The evening was spent at the very lovely "Ivy", the restaurant where all the celebrities hang out. This is not far from Leicester Square and we had lovely food in a nice atmosphere. No celebs but our friends did see Stephen Fry last time they were here. Lovely day all round and not very taxing on the brain.
First time to visit the home of Mister Charles Dickens. He lived here when he was in his 20's, recently married to a woman he adored and they had a child. He was perhaps the first worldwide celebrity and it is here he began to entertain some of the great men of science like Charles Darwin. He was moving up in society but he didn't forget where he came from. Lovely little house with so much interesting history and rooms to enjoy (upstairs and downstairs). It was at this home he wrote my favourite story "Oliver Twist" and if you wander the neighbourhood you can see so much of the inspiration for scenes in that book ( or series rather).
On this very desk he wrote "Great Expectations". I did think I might feel his ghost or something but I didn't. Still I really loved this place and it's very much worth a visit.
Later it was time for a brief nap (because we've been sleeping poorly) and then off to the front row of Les Mis (my 3rd time I think). Oh my! It was awfully confusing when the young Cosette was white and the grown up Cosette was black. Never wrapped my head around that.
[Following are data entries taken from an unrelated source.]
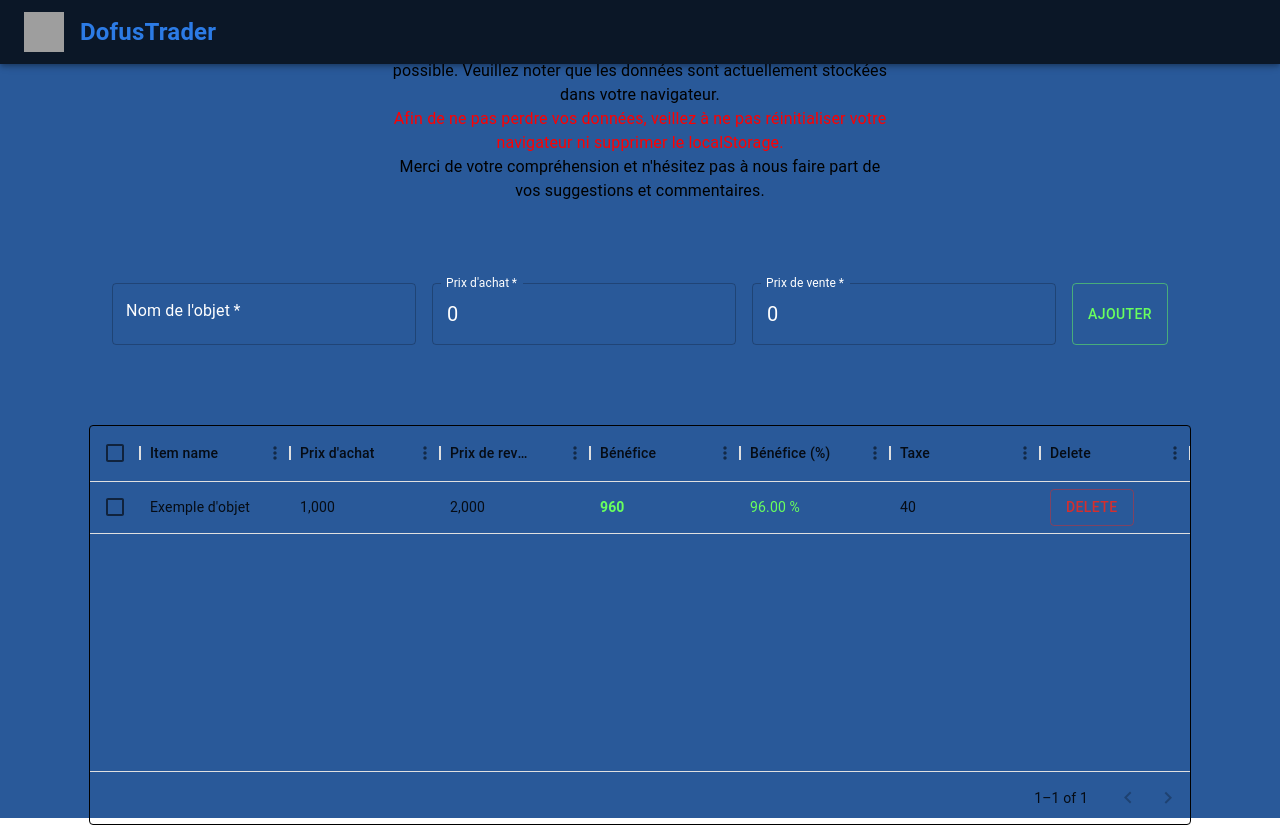
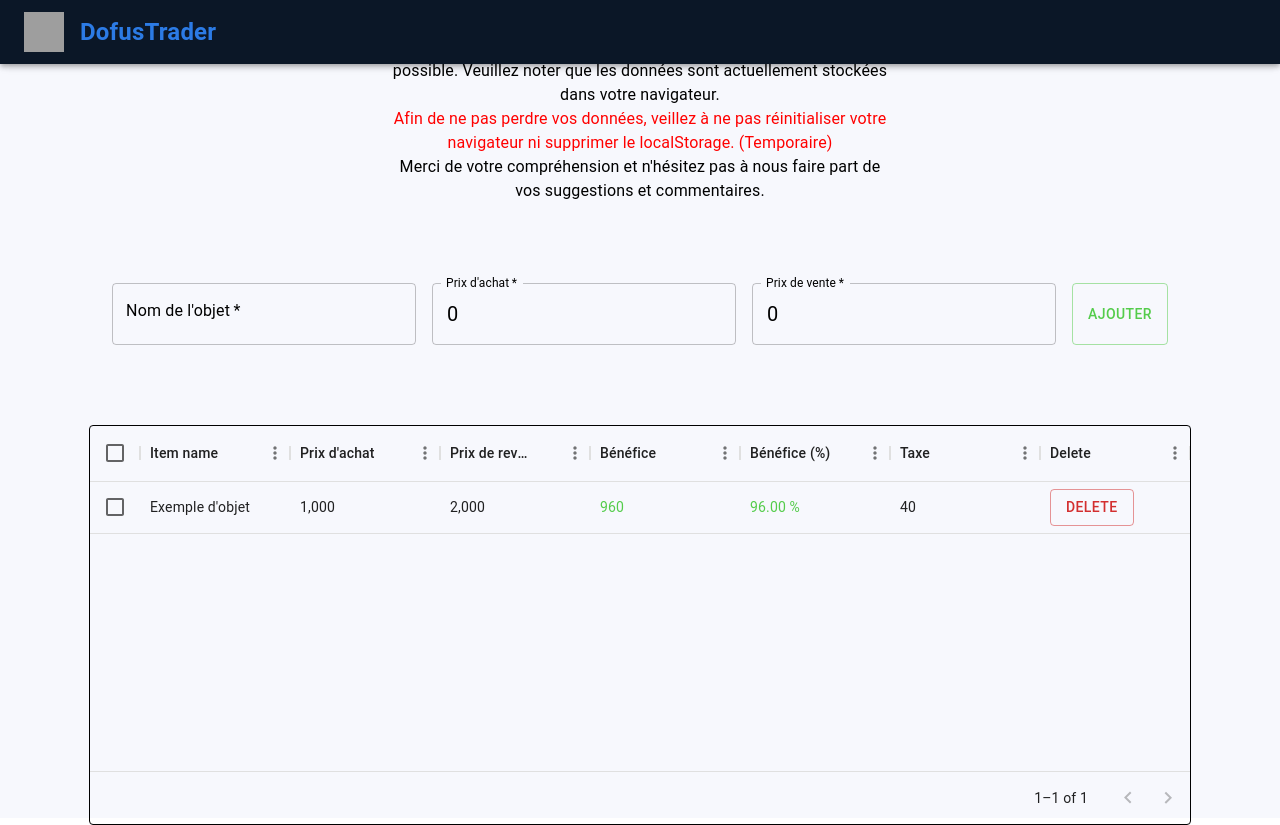
Before and after one commit to SwiichyCode/AOE_Tracker, a React (Vite) app: page / in a window 1280 px wide. Built offline with nearby package versions, Linux system fonts and the light colour scheme; grey boxes are pictures that could not be loaded.

Commit message:
fix: change bg

```diff
--- a/src/App.tsx
+++ b/src/App.tsx
@@ -17,7 +17,7 @@
           stockées dans votre navigateur.
           <Typography sx={{ color: "red" }}>
             Afin de ne pas perdre vos données, veillez à ne pas réinitialiser
-            votre navigateur ni supprimer le localStorage.
+            votre navigateur ni supprimer le localStorage. (Temporaire)
           </Typography>
           Merci de votre compréhension et n'hésitez pas à nous faire part de vos
           suggestions et commentaires.
--- a/src/components/Button/index.tsx
+++ b/src/components/Button/index.tsx
@@ -9,7 +9,7 @@
 const buttonTheme = createTheme({
   palette: {
     success: {
-      main: "#69ff5e",
+      main: "#54cc4b",
     },
   },
 });
--- a/src/components/DataList/params.tsx
+++ b/src/components/DataList/params.tsx
@@ -28,7 +28,7 @@
 };
 
 const getBenefitColor = (benefit: number) => {
-  return benefit > 0 ? "#69ff5e" : "#fe0000";
+  return benefit > 0 ? "#54cc4b" : "#fe0000";
 };
 
 const renderBenefitCell = (params: GridRenderCellParams) => {
@@ -37,11 +37,7 @@
   const formattedBenefit = formatNum(benefit);
   const benefitColor = getBenefitColor(benefit);
 
-  return (
-    <span style={{ color: benefitColor, fontWeight: "bold" }}>
-      {formattedBenefit}
-    </span>
-  );
+  return <span style={{ color: benefitColor }}>{formattedBenefit}</span>;
 };
 
 const renderBenefitPercentageCell = (params: GridRenderCellParams) => {
--- a/src/components/FormGroup/index.tsx
+++ b/src/components/FormGroup/index.tsx
@@ -1,10 +1,10 @@
 import React, { useState } from "react";
 import { v4 as uuidv4 } from "uuid";
+import { NumericFormat } from "react-number-format";
 import { useStore } from "../../stores/store";
 import { StyledInput } from "../Input";
 import { StyledButton } from "../Button";
 import styled from "styled-components";
-import { NumericFormat } from "react-number-format";
 
 const InputWrapper = styled.div`
   display: flex;
--- a/src/components/Input/index.tsx
+++ b/src/components/Input/index.tsx
@@ -29,12 +29,12 @@
       sx={{ borderColor: "white" }}
       InputLabelProps={{
         sx: {
-          color: "white",
+          color: "black",
         },
       }}
       inputProps={{
         sx: {
-          color: "white",
+          color: "black",
           paddingLeft: "15px",
           fontSize: "20px",
         },
--- a/src/components/layouts/AppLayout.tsx
+++ b/src/components/layouts/AppLayout.tsx
@@ -12,7 +12,7 @@
   flex-direction: column;
   justify-content: center;
   align-items: center;
-  background: #295999;
+  background: #f7f8fd;
 `;
 
 export const AppLayout = ({ children }: AppLayoutProps) => {
```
Kind of ruined it (it would have been so very easy to have a young black actress play young Cosette). I think the director was on drugs or something. Valjean (looked exactly like Russell Crowe so I immediately thought him the bad guy) was rather gruff and unlikable in this version where Javert was handsome and such a lovely singer you sided with him. I blame the director on this one, had he just reversed the roles of Valjean and Javert it would have been 100% better. Still I loved Bradley Jaden and he was a joy to watch. It sure is funny how you can take a great play and make it less great with a bad director. At least we had great seats.
Now this might be one of my most fun things to do in London. It opened a year ago and it's called MAIL RAIL. It's the little tiny, underground railway with tiny little cars and a tiny glass dome. This is how they transported mail under London for many years.
You squeeze into your tiny car (don't stand up, don't be over 5 feet tall or you'll almost have to duck just to sit in the seat. Boy though, is it fun. Then after you go through the Rail Mail museum and you can go in a rail car where you have to sort mail while the moving floor tries to throw you off balance. Not sure which was more fun, the train or the sorting. Super friendly folks. Then after you go across the street to the museum (well you go there first for tickets but really you should pre-book) and check out the entire history of the British Postal Service. Wow...interesting or what? Loved this day. Afterwards we went to the local "Futon" shop and bought a mattress topper to put on our hotel bed so that maybe we could actually sleep on the cement bed. It did make it much better and the 100 pounds was cheaper than moving hotels and paying an extra $100 pounds a night for a room. Sometimes you gotta just be creative in your stay.
New friends at Mail Rail. I told you they were super friendly.